_TO DO_: For each record here, output an exact copy.

_EXTRACTED RECORDS_:

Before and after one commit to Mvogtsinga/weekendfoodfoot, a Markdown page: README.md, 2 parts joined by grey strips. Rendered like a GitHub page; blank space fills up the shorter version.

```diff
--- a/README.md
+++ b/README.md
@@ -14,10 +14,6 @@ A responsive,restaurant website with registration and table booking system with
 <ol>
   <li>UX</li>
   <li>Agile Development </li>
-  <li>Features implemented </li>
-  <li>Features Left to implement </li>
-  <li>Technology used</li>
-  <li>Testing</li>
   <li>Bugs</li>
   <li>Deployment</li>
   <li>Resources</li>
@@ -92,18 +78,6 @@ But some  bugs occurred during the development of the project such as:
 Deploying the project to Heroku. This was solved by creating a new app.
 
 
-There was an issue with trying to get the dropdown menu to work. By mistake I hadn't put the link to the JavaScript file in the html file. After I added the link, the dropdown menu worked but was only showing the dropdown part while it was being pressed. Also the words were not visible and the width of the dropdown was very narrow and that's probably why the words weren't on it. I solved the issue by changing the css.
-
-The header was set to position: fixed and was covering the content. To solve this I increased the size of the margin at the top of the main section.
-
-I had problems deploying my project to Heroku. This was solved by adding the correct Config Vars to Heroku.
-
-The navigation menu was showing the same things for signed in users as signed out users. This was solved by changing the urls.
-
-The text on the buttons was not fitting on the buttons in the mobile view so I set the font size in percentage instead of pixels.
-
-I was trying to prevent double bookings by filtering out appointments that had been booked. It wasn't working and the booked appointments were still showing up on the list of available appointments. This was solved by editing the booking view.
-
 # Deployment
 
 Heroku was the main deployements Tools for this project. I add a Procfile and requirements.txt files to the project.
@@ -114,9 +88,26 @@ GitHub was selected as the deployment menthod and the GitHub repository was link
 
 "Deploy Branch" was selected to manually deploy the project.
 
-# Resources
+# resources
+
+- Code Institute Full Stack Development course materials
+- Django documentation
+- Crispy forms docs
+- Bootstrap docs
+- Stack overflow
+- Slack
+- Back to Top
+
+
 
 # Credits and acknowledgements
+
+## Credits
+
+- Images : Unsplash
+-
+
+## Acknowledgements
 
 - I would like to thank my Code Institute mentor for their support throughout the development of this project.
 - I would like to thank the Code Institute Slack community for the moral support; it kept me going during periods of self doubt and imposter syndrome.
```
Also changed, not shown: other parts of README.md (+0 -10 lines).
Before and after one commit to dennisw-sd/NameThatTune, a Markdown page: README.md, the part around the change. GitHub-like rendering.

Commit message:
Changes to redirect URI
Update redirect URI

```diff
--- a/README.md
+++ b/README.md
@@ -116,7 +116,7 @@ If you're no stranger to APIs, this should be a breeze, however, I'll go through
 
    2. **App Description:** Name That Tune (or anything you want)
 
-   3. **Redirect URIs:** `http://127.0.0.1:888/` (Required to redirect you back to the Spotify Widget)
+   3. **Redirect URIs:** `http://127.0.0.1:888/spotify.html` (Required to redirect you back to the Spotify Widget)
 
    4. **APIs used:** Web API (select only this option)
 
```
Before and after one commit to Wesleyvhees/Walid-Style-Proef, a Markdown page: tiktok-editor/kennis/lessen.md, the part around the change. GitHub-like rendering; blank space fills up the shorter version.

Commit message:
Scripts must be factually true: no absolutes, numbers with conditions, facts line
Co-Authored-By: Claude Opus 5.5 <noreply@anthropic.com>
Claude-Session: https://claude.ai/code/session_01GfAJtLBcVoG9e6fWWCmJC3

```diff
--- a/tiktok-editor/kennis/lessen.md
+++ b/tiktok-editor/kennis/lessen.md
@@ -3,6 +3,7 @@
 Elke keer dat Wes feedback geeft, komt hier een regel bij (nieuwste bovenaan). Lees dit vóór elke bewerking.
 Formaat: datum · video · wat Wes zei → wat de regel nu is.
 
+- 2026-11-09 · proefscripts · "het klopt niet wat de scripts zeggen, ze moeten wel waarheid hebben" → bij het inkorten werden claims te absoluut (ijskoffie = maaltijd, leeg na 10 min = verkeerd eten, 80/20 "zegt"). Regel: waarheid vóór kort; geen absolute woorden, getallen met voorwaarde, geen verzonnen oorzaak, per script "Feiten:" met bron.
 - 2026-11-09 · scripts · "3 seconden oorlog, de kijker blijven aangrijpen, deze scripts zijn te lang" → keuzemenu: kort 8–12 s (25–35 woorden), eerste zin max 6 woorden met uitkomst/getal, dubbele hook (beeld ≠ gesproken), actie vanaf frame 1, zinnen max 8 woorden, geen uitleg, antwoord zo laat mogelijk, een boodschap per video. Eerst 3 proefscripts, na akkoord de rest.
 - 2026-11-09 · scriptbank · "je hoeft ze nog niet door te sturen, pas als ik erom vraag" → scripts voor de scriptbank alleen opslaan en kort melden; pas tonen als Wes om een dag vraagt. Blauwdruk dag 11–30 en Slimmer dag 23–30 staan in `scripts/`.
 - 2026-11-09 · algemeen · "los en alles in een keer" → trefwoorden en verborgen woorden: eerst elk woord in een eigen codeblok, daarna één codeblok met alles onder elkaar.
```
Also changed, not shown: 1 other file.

_REPLY_:
Before and after one commit to Mvogtsinga/weekendfoodfoot, a Markdown page: README.md, 2 parts joined by grey strips. Rendered like a GitHub page; blank space fills up the shorter version.

```diff
--- a/README.md
+++ b/README.md
@@ -14,10 +14,6 @@ A responsive,restaurant website with registration and table booking system with
 <ol>
   <li>UX</li>
   <li>Agile Development </li>
-  <li>Features implemented </li>
-  <li>Features Left to implement </li>
-  <li>Technology used</li>
-  <li>Testing</li>
   <li>Bugs</li>
   <li>Deployment</li>
   <li>Resources</li>
@@ -92,18 +78,6 @@ But some  bugs occurred during the development of the project such as:
 Deploying the project to Heroku. This was solved by creating a new app.
 
 
-There was an issue with trying to get the dropdown menu to work. By mistake I hadn't put the link to the JavaScript file in the html file. After I added the link, the dropdown menu worked but was only showing the dropdown part while it was being pressed. Also the words were not visible and the width of the dropdown was very narrow and that's probably why the words weren't on it. I solved the issue by changing the css.
-
-The header was set to position: fixed and was covering the content. To solve this I increased the size of the margin at the top of the main section.
-
-I had problems deploying my project to Heroku. This was solved by adding the correct Config Vars to Heroku.
-
-The navigation menu was showing the same things for signed in users as signed out users. This was solved by changing the urls.
-
-The text on the buttons was not fitting on the buttons in the mobile view so I set the font size in percentage instead of pixels.
-
-I was trying to prevent double bookings by filtering out appointments that had been booked. It wasn't working and the booked appointments were still showing up on the list of available appointments. This was solved by editing the booking view.
-
 # Deployment
 
 Heroku was the main deployements Tools for this project. I add a Procfile and requirements.txt files to the project.
@@ -114,9 +88,26 @@ GitHub was selected as the deployment menthod and the GitHub repository was link
 
 "Deploy Branch" was selected to manually deploy the project.
 
-# Resources
+# resources
+
+- Code Institute Full Stack Development course materials
+- Django documentation
+- Crispy forms docs
+- Bootstrap docs
+- Stack overflow
+- Slack
+- Back to Top
+
+
 
 # Credits and acknowledgements
+
+## Credits
+
+- Images : Unsplash
+-
+
+## Acknowledgements
 
 - I would like to thank my Code Institute mentor for their support throughout the development of this project.
 - I would like to thank the Code Institute Slack community for the moral support; it kept me going during periods of self doubt and imposter syndrome.
```
Also changed, not shown: other parts of README.md (+0 -10 lines).
Before and after one commit to dennisw-sd/NameThatTune, a Markdown page: README.md, the part around the change. GitHub-like rendering.

Commit message:
Changes to redirect URI
Update redirect URI

```diff
--- a/README.md
+++ b/README.md
@@ -116,7 +116,7 @@ If you're no stranger to APIs, this should be a breeze, however, I'll go through
 
    2. **App Description:** Name That Tune (or anything you want)
 
-   3. **Redirect URIs:** `http://127.0.0.1:888/` (Required to redirect you back to the Spotify Widget)
+   3. **Redirect URIs:** `http://127.0.0.1:888/spotify.html` (Required to redirect you back to the Spotify Widget)
 
    4. **APIs used:** Web API (select only this option)
 
```
Before and after one commit to Wesleyvhees/Walid-Style-Proef, a Markdown page: tiktok-editor/kennis/lessen.md, the part around the change. GitHub-like rendering; blank space fills up the shorter version.

Commit message:
Scripts must be factually true: no absolutes, numbers with conditions, facts line
Co-Authored-By: Claude Opus 5.5 <noreply@anthropic.com>
Claude-Session: https://claude.ai/code/session_01GfAJtLBcVoG9e6fWWCmJC3

```diff
--- a/tiktok-editor/kennis/lessen.md
+++ b/tiktok-editor/kennis/lessen.md
@@ -3,6 +3,7 @@
 Elke keer dat Wes feedback geeft, komt hier een regel bij (nieuwste bovenaan). Lees dit vóór elke bewerking.
 Formaat: datum · video · wat Wes zei → wat de regel nu is.
 
+- 2026-11-09 · proefscripts · "het klopt niet wat de scripts zeggen, ze moeten wel waarheid hebben" → bij het inkorten werden claims te absoluut (ijskoffie = maaltijd, leeg na 10 min = verkeerd eten, 80/20 "zegt"). Regel: waarheid vóór kort; geen absolute woorden, getallen met voorwaarde, geen verzonnen oorzaak, per script "Feiten:" met bron.
 - 2026-11-09 · scripts · "3 seconden oorlog, de kijker blijven aangrijpen, deze scripts zijn te lang" → keuzemenu: kort 8–12 s (25–35 woorden), eerste zin max 6 woorden met uitkomst/getal, dubbele hook (beeld ≠ gesproken), actie vanaf frame 1, zinnen max 8 woorden, geen uitleg, antwoord zo laat mogelijk, een boodschap per video. Eerst 3 proefscripts, na akkoord de rest.
 - 2026-11-09 · scriptbank · "je hoeft ze nog niet door te sturen, pas als ik erom vraag" → scripts voor de scriptbank alleen opslaan en kort melden; pas tonen als Wes om een dag vraagt. Blauwdruk dag 11–30 en Slimmer dag 23–30 staan in `scripts/`.
 - 2026-11-09 · algemeen · "los en alles in een keer" → trefwoorden en verborgen woorden: eerst elk woord in een eigen codeblok, daarna één codeblok met alles onder elkaar.
```
Also changed, not shown: 1 other file.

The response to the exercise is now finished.